Boe: No. I mean, the technology was actually there before DuPont came out with Stainmaster. It was really a chemistry that was used to resist acid-based dying that was used in the industry. They just happened to jump on that idea and market it very well.

Foster: Do you expect Lowe’s is going to put a lot more emphasis on those products going forward?

Boe: After this pandemic started, the flooring industry dropped down about 40 per or more in terms of production in the second quarter of last year. And then as more people were staying home, operating out of the home, they started looking at where they were living and where they were working and started to upgrade and improve the quality of their surroundings. And so, the flooring business really recovered strongly in the third quarter last year.

Carpet mills were caught with lower inventories and have been trying to recover ever since. The businesses remained very strong. The question then going forward is carpet still going to continue at that high level, considering all the effort and movement to hard surface alternatives? Today, the carpet mills, I think, are much more bullish about the carpet business going forward. And I think in the case of Lowe's, that it gives them maybe an edge over their competition to have that brand and have the benefits that that brand is offering in terms of Stainmaster, and also PetProtect, which gives them an edge going into more of the replacement business with higher-end products.

Foster: Is it possible long-term carpet can make a comeback?

Boe: When you put hard surface on the floor, while it may be very durable, there's also a coldness factor about it. Carpet adds warmth in a home or building, reduces the noise level, it’s just more comfortable to walk on and sit on. So, I think when you look at the bedrooms in the home, and maybe more of relaxing areas in the home, that carpet's probably there to stay.

Foster: The release from Lowe’s said that Stainmaster was the most recognized and trusted carpet brand. As you mentioned, it was introduced in 1986. It took the market by storm. What would you say the strength of the brand is today?  

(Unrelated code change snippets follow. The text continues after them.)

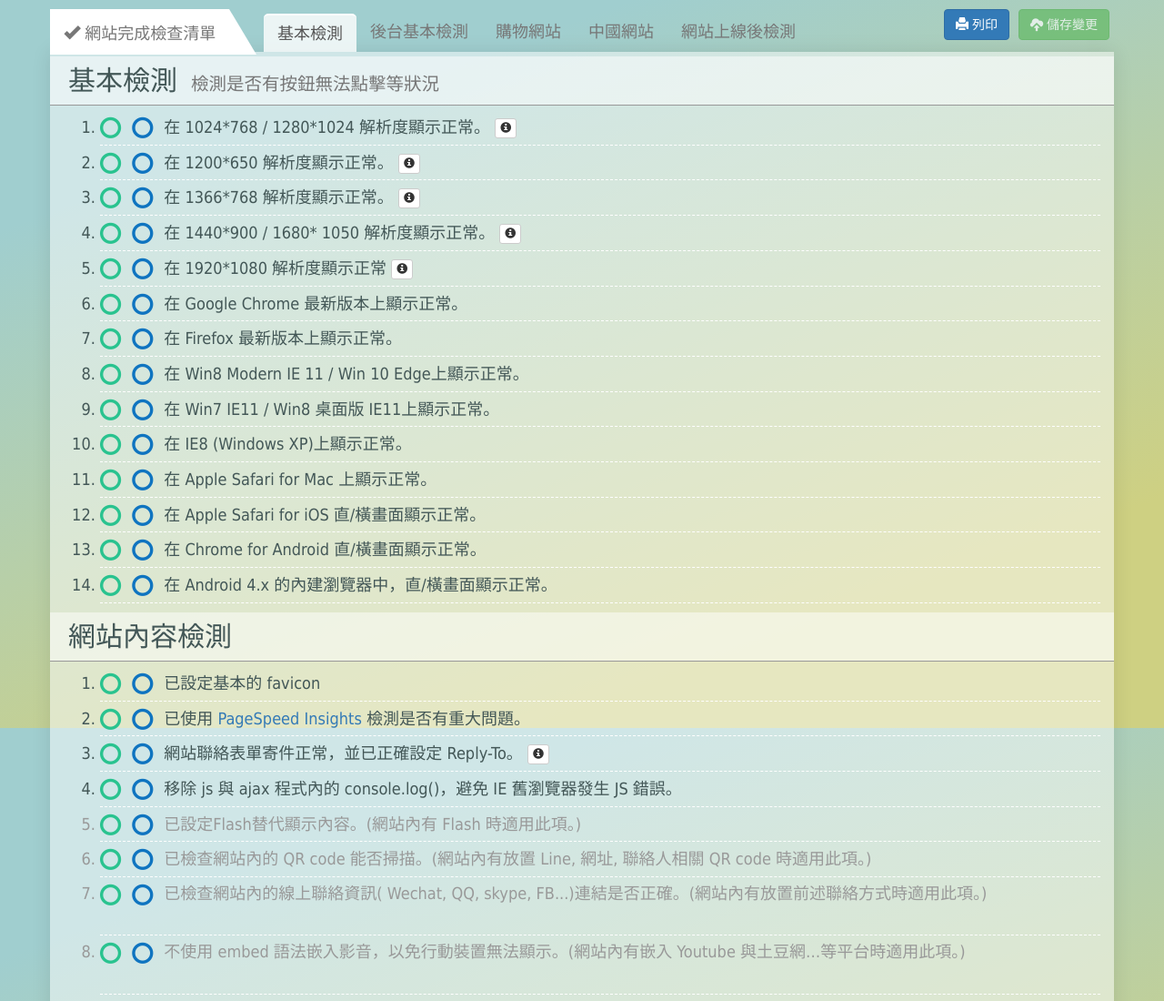
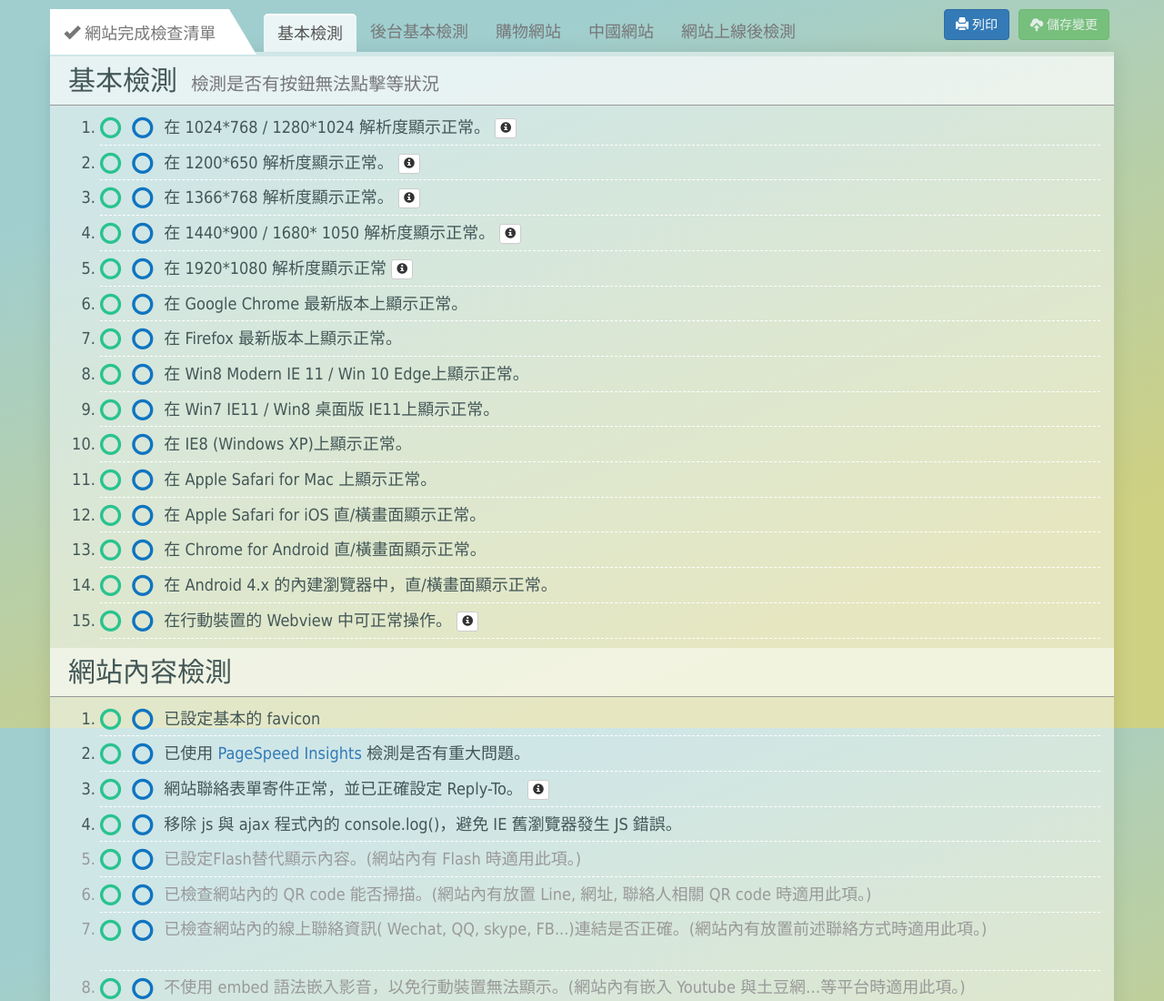
Before and after one commit to jimmysu15/webchecklist, a plain HTML site: page index.html in a window 1280 px wide. Shown: the top 1100 px of the page at 91% size. Drawn offline with nearby package versions, Linux system fonts and the light colour scheme.

Commit message:
ver1.01 增加 webview

```diff
--- a/index.html
+++ b/index.html
@@ -246,6 +246,12 @@
                                       <li><label><input type='checkbox' name='a1' /></label>
                                         <label><input type='checkbox' name='a1a' /></label>
                                       在 Android 4.x 的內建瀏覽器中，直/橫畫面顯示正常。
+                                      <date><input type="text" class='date' name='A1date' value=""></date></li>
+
+                                      <li><label><input type='checkbox' name='a1' /></label>
+                                        <label><input type='checkbox' name='a1a' /></label>
+                                      在行動裝置的 Webview 中可正常操作。
+                                      <button type="button" class="btn btn-default btn-xs" data-toggle="tooltip" data-placement="top" title="如 Facebook App 內的網頁瀏覽器，或是一些掃條碼 APP 內的瀏覽器"><span class="glyphicon glyphicon-info-sign" aria-hidden="true"></span></button>
                                       <date><input type="text" class='date' name='A1date' value=""></date></li>
                                   </ol>
 
```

Boe: If you look back in the ‘86, the industry was still fairly fragmented at the time from the manufacturer. The fiber companies were in a much better position then to really drive the business. And certainly, DuPont took advantage of that to try and establish sustainment as to brand and really kind of control the industry as the industry has consolidated over the last 40 years. Now, you have just several large manufacturers who are making most of the residential carpet. And along with that, they've established their own stain-resist brands along with Stainmaster. And I'd say today, there's much more dependence on the brand of the manufacturer than there is on a fiber.